COVID-19: Senate Updates Coronavirus Aid, Relief, and Economic Security (CARES) Act

Full summary available here.

On March 25, 2020, the Senate released an updated version of the Coronavirus Aid, Relief, and Economic Security (CARES) Act – a package of bills intended to strengthen the federal government and health care system’s response to COVID-19, as well as provide economic relief to individuals and businesses. The House is expected to take up the package, though the timing of a vote is unclear.

Snapshot – Senate package includes:

  • A $340 billion “surge” in emergency funding to support the U.S. response to COVID-19 (Division B);
  • Measures to address supply shortages of medical products, prescription drugs, and medical devices (Title III, Subtitle A, Part I);
  • Provisions that would require private payers to cover certain COVID-19 diagnostic tests (Title III, Subtitle A, Part II)
  • Support for health care providers, including grant funding (Title III, Subtitle A, Part II);
  • Changes to the Health Insurance Portability and Accountability Act (HIPAA) rules, which would allow a covered entity to share a patient’s records relating substance use disorder for the purposes of treatment, payment, and health care operations after consent is given (Title III, Subtitle A, Part II);
  • Additional flexibilities to Medicare telehealth requirements (Title III, Subtitle D);
  • Limitations on paid leave (Title III, Subtitle C); and
  • Provisions to provide economic relief to business through tax credits and loans (Title II)

Of note, the inclusion of several “health care extenders” that would reauthorize certain Medicare, Medicaid, and public health programs through Nov. 30, 2020 (which were originally set to expire on May 22, 2020) would likely postpone congressional action on surprise medical billing and prescription drug pricing to the end of the year.

Our complete and comprehensive summary of the major health provisions included in the package as well as a recounting of major appropriation amounts for related human services initiatives – is available here

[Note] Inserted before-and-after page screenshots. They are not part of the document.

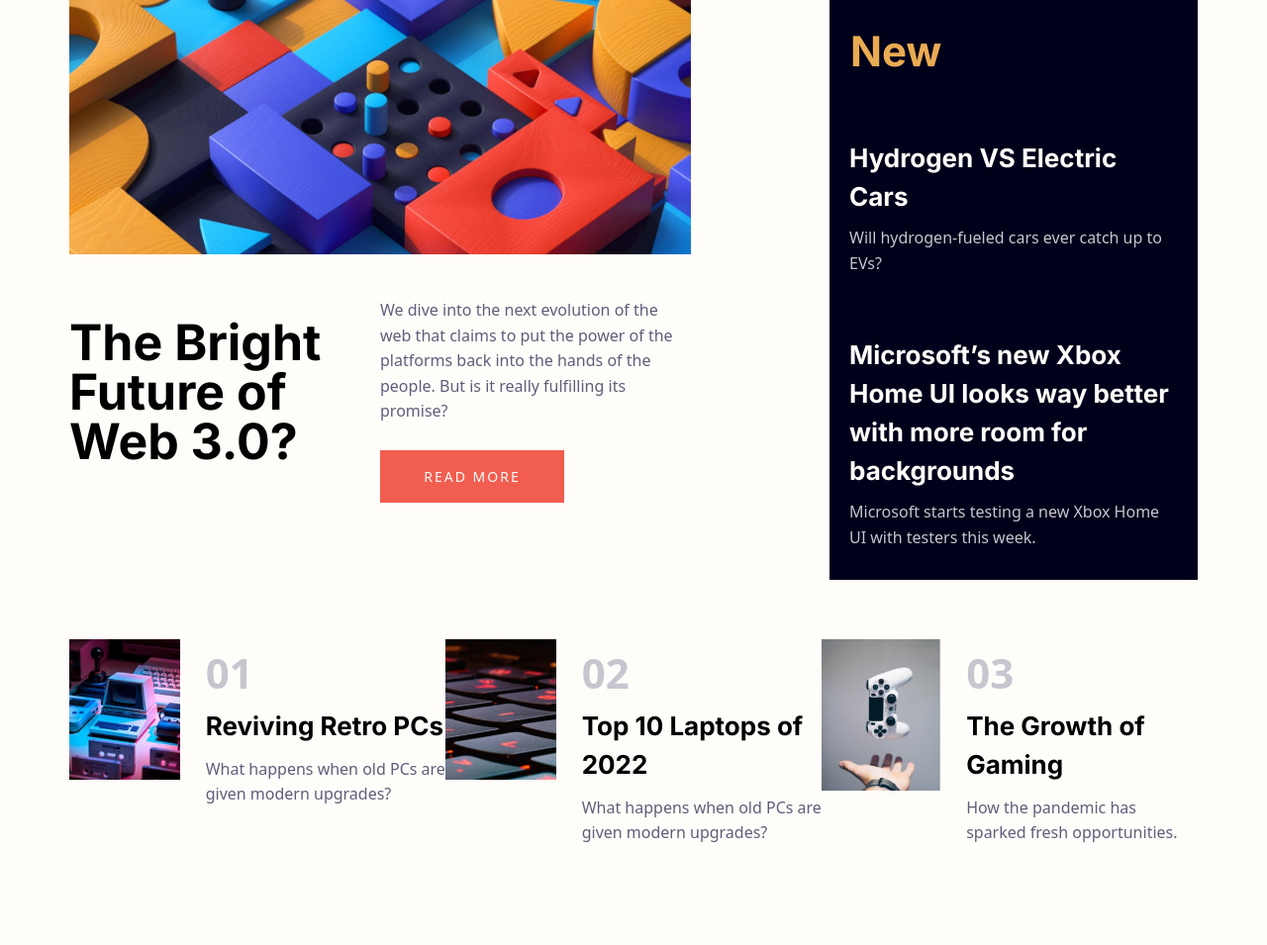
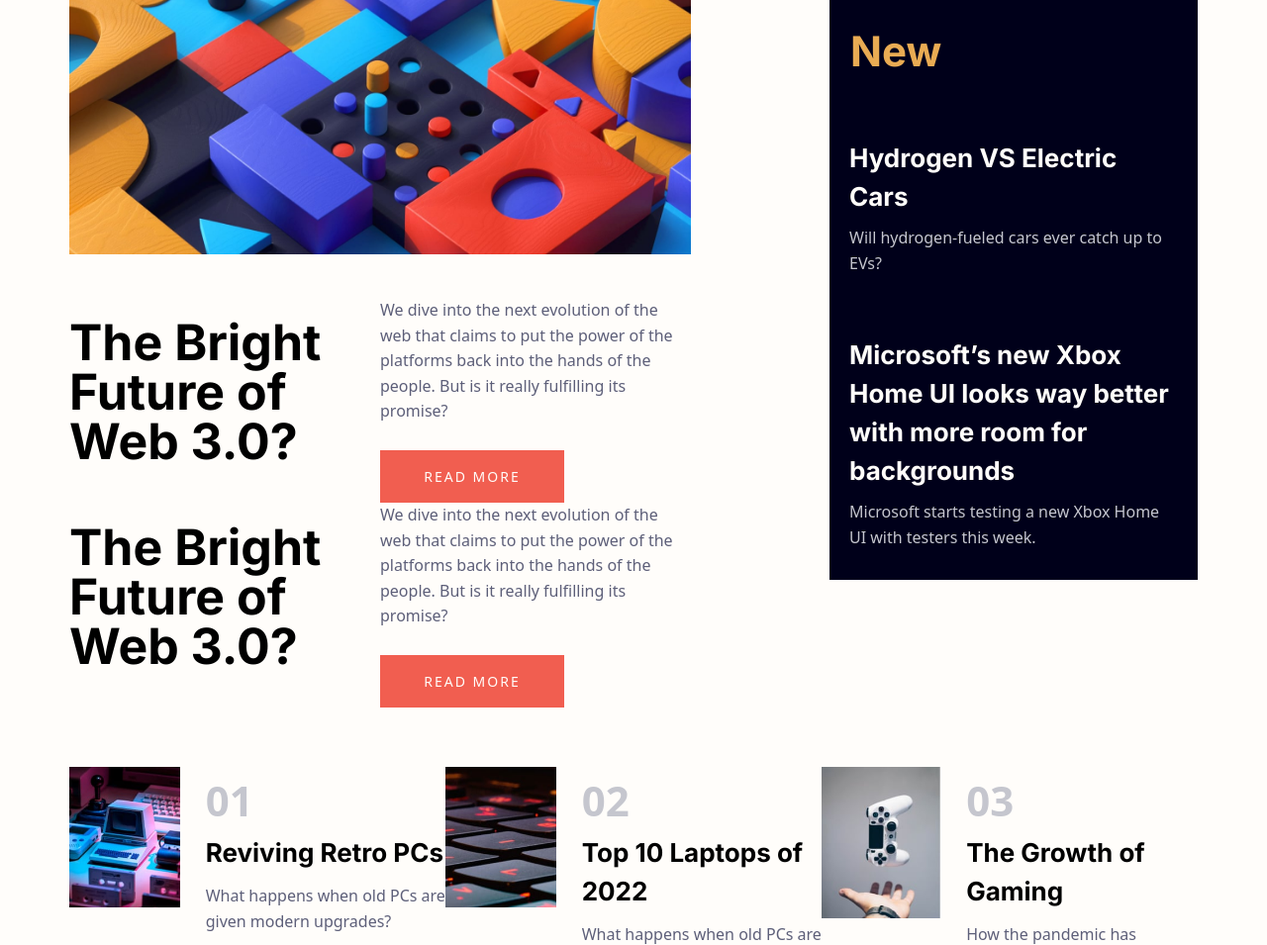
Before and after one commit to THSPSS/news, a Django app: page / in a window 1280 px wide. Shown: the part 101-1056 px from the top of the page at 99% size. Before the commit the page ends 952 px from the top, so only its background shows below. Run offline with Django 4.2, Linux system fonts and the light colour scheme; data comes from the database, SQL or seed files in the repository; some libraries are stand-ins or nearby versions.

Commit message:
-update hero-content section

```diff
--- a/news/core/templates/core/index.html
+++ b/news/core/templates/core/index.html
@@ -21,10 +21,12 @@
       </div>
 
       <div class="hero-content">
-
+        <!-- set first index of article to hero-->
+        {% for listing in listings %}
         <h1 class="h1 hero-title">
           The Bright<br>
           Future of Web 3.0?
+
         </h1>
 
 
@@ -36,10 +38,10 @@
                 of the people. But is it really fulfilling its promise?
             </p>
 
-            <a href="#" class="btn btn-primary">Read more</a>
+            <a href="/listings/{{ listing.id }}/" class="btn btn-primary">Read more</a>
 
         </div>
-
+        {% endfor %}
       </div>
     </div>
 </section>
```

Alyssa Llamas has a diverse background in health policy and public health, with seven years of experience in government, research